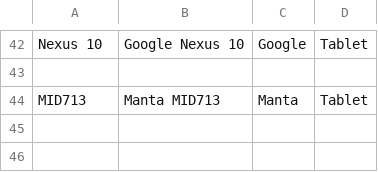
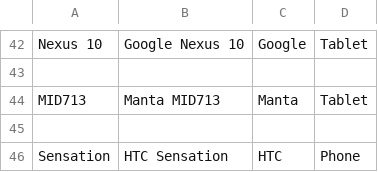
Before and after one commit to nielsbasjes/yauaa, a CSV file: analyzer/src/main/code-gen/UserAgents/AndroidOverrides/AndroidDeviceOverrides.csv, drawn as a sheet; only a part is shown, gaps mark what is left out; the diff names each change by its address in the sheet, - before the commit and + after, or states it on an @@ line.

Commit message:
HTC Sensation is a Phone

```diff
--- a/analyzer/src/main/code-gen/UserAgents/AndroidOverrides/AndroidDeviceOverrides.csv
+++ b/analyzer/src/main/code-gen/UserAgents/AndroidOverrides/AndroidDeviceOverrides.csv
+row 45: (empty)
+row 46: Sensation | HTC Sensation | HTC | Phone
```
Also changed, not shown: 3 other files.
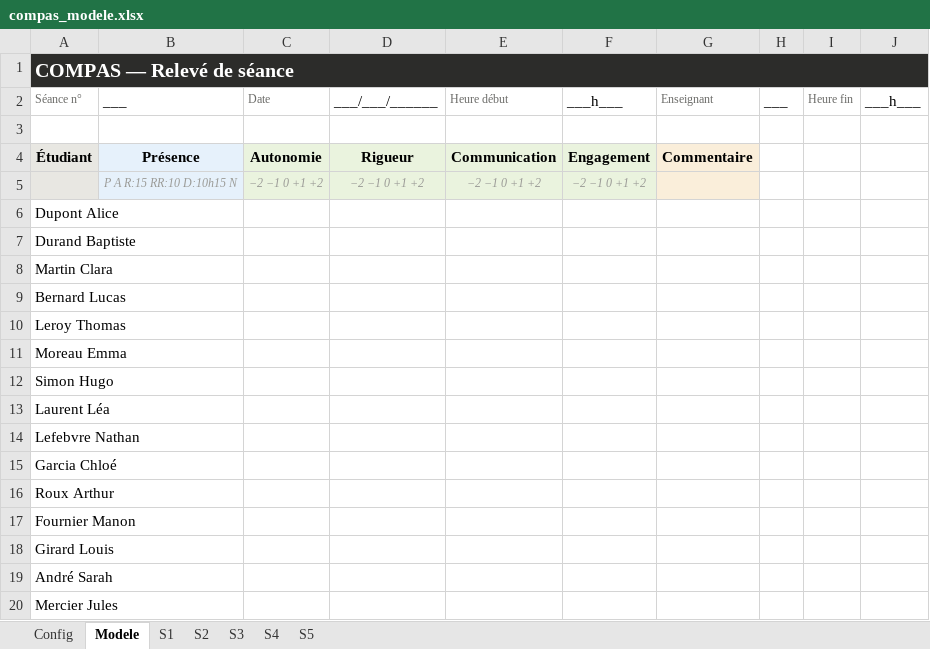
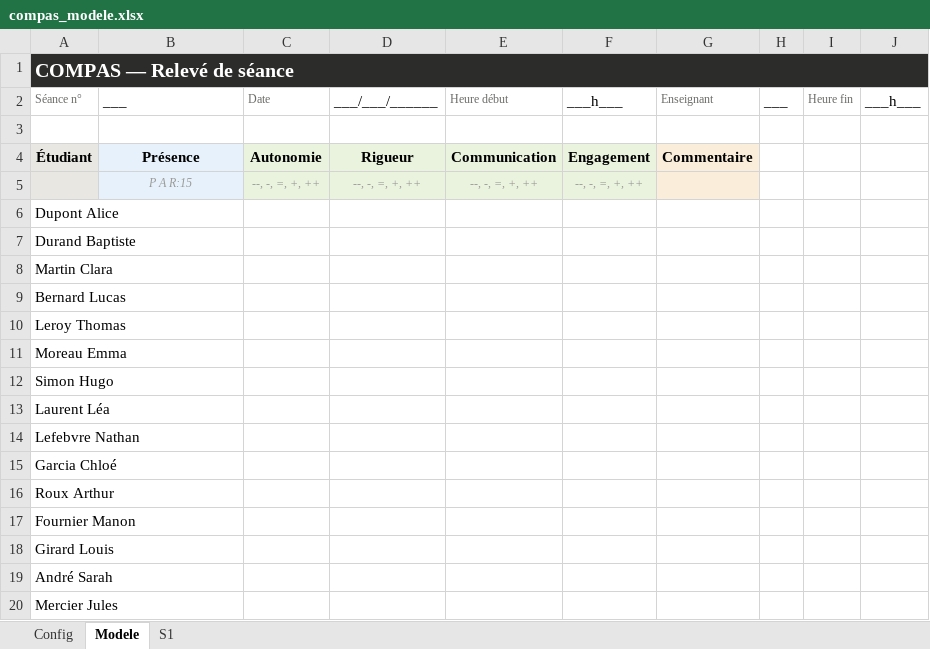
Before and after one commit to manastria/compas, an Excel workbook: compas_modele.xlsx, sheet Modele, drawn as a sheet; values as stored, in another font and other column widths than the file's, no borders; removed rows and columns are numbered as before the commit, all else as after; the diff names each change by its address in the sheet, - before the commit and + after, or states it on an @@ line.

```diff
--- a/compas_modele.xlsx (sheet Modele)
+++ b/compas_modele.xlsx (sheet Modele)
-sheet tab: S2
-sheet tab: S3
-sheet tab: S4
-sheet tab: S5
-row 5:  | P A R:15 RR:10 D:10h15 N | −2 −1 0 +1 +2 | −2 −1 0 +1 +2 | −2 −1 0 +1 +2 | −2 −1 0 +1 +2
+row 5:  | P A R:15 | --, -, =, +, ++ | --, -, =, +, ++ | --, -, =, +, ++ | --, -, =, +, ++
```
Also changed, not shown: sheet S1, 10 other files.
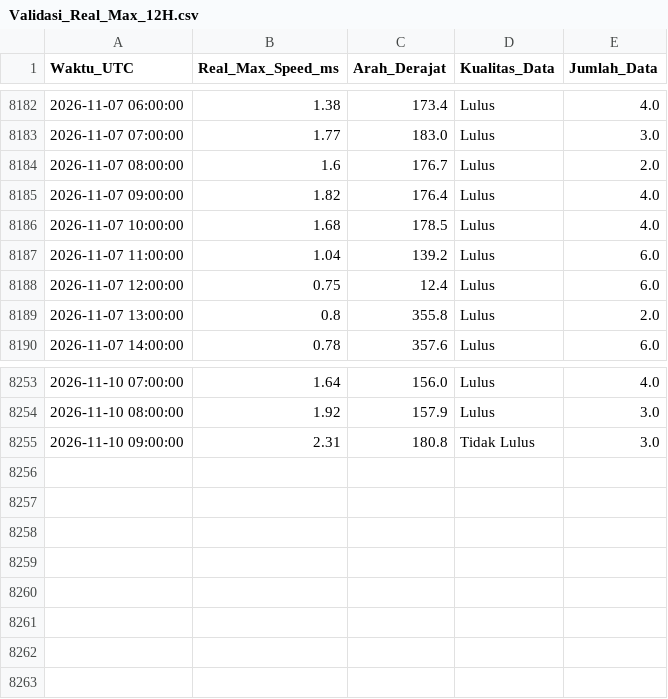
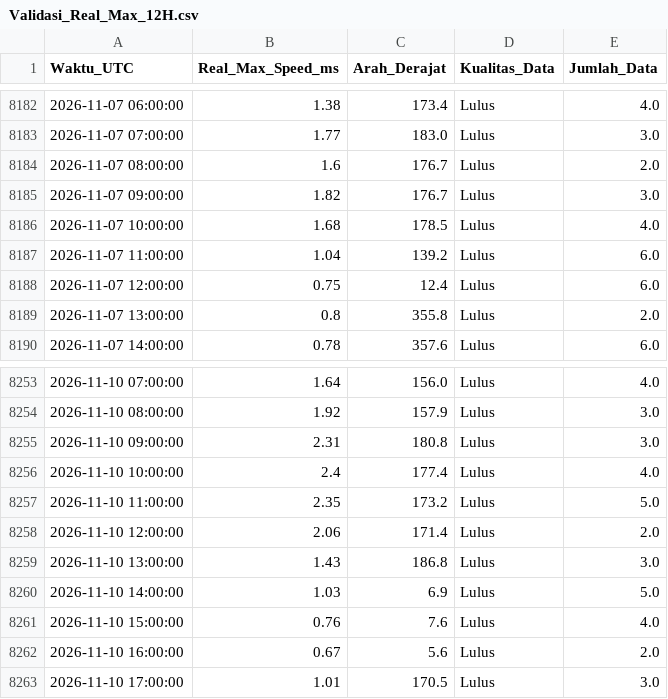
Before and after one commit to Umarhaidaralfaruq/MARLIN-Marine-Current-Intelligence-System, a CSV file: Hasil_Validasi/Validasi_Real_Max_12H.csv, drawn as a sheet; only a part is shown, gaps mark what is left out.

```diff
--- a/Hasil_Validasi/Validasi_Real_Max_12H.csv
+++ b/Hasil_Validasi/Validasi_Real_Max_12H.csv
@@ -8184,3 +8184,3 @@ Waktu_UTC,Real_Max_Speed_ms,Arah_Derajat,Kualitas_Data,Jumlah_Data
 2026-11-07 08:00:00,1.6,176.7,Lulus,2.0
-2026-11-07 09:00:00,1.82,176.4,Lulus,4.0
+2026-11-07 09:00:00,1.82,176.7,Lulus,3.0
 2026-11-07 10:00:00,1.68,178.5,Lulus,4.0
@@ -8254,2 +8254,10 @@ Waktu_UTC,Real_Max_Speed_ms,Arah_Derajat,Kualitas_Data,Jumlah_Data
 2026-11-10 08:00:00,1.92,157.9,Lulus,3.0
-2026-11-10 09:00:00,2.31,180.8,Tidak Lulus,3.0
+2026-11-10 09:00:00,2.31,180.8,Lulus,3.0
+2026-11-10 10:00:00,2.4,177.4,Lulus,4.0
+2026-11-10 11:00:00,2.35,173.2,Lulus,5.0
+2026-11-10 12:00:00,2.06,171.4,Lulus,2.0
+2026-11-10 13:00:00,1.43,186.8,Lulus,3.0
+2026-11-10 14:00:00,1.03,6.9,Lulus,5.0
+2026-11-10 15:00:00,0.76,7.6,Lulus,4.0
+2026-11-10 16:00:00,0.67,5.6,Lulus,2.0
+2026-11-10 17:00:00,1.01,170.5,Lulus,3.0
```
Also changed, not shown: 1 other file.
* * * * * * *
### WHAT TO WORK ON
Reproduce all of the material above word for word. Omit the pictures.

### RESPONSE TO THE EXERCISE
Before and after one commit to nielsbasjes/yauaa, a CSV file: analyzer/src/main/code-gen/UserAgents/AndroidOverrides/AndroidDeviceOverrides.csv, drawn as a sheet; only a part is shown, gaps mark what is left out; the diff names each change by its address in the sheet, - before the commit and + after, or states it on an @@ line.

Commit message:
HTC Sensation is a Phone

```diff
--- a/analyzer/src/main/code-gen/UserAgents/AndroidOverrides/AndroidDeviceOverrides.csv
+++ b/analyzer/src/main/code-gen/UserAgents/AndroidOverrides/AndroidDeviceOverrides.csv
+row 45: (empty)
+row 46: Sensation | HTC Sensation | HTC | Phone
```
Also changed, not shown: 3 other files.
Before and after one commit to manastria/compas, an Excel workbook: compas_modele.xlsx, sheet Modele, drawn as a sheet; values as stored, in another font and other column widths than the file's, no borders; removed rows and columns are numbered as before the commit, all else as after; the diff names each change by its address in the sheet, - before the commit and + after, or states it on an @@ line.

```diff
--- a/compas_modele.xlsx (sheet Modele)
+++ b/compas_modele.xlsx (sheet Modele)
-sheet tab: S2
-sheet tab: S3
-sheet tab: S4
-sheet tab: S5
-row 5:  | P A R:15 RR:10 D:10h15 N | −2 −1 0 +1 +2 | −2 −1 0 +1 +2 | −2 −1 0 +1 +2 | −2 −1 0 +1 +2
+row 5:  | P A R:15 | --, -, =, +, ++ | --, -, =, +, ++ | --, -, =, +, ++ | --, -, =, +, ++
```
Also changed, not shown: sheet S1, 10 other files.
Before and after one commit to Umarhaidaralfaruq/MARLIN-Marine-Current-Intelligence-System, a CSV file: Hasil_Validasi/Validasi_Real_Max_12H.csv, drawn as a sheet; only a part is shown, gaps mark what is left out.

```diff
--- a/Hasil_Validasi/Validasi_Real_Max_12H.csv
+++ b/Hasil_Validasi/Validasi_Real_Max_12H.csv
@@ -8184,3 +8184,3 @@ Waktu_UTC,Real_Max_Speed_ms,Arah_Derajat,Kualitas_Data,Jumlah_Data
 2026-11-07 08:00:00,1.6,176.7,Lulus,2.0
-2026-11-07 09:00:00,1.82,176.4,Lulus,4.0
+2026-11-07 09:00:00,1.82,176.7,Lulus,3.0
 2026-11-07 10:00:00,1.68,178.5,Lulus,4.0
@@ -8254,2 +8254,10 @@ Waktu_UTC,Real_Max_Speed_ms,Arah_Derajat,Kualitas_Data,Jumlah_Data
 2026-11-10 08:00:00,1.92,157.9,Lulus,3.0
-2026-11-10 09:00:00,2.31,180.8,Tidak Lulus,3.0
+2026-11-10 09:00:00,2.31,180.8,Lulus,3.0
+2026-11-10 10:00:00,2.4,177.4,Lulus,4.0
+2026-11-10 11:00:00,2.35,173.2,Lulus,5.0
+2026-11-10 12:00:00,2.06,171.4,Lulus,2.0
+2026-11-10 13:00:00,1.43,186.8,Lulus,3.0
+2026-11-10 14:00:00,1.03,6.9,Lulus,5.0
+2026-11-10 15:00:00,0.76,7.6,Lulus,4.0
+2026-11-10 16:00:00,0.67,5.6,Lulus,2.0
+2026-11-10 17:00:00,1.01,170.5,Lulus,3.0
```
Also changed, not shown: 1 other file.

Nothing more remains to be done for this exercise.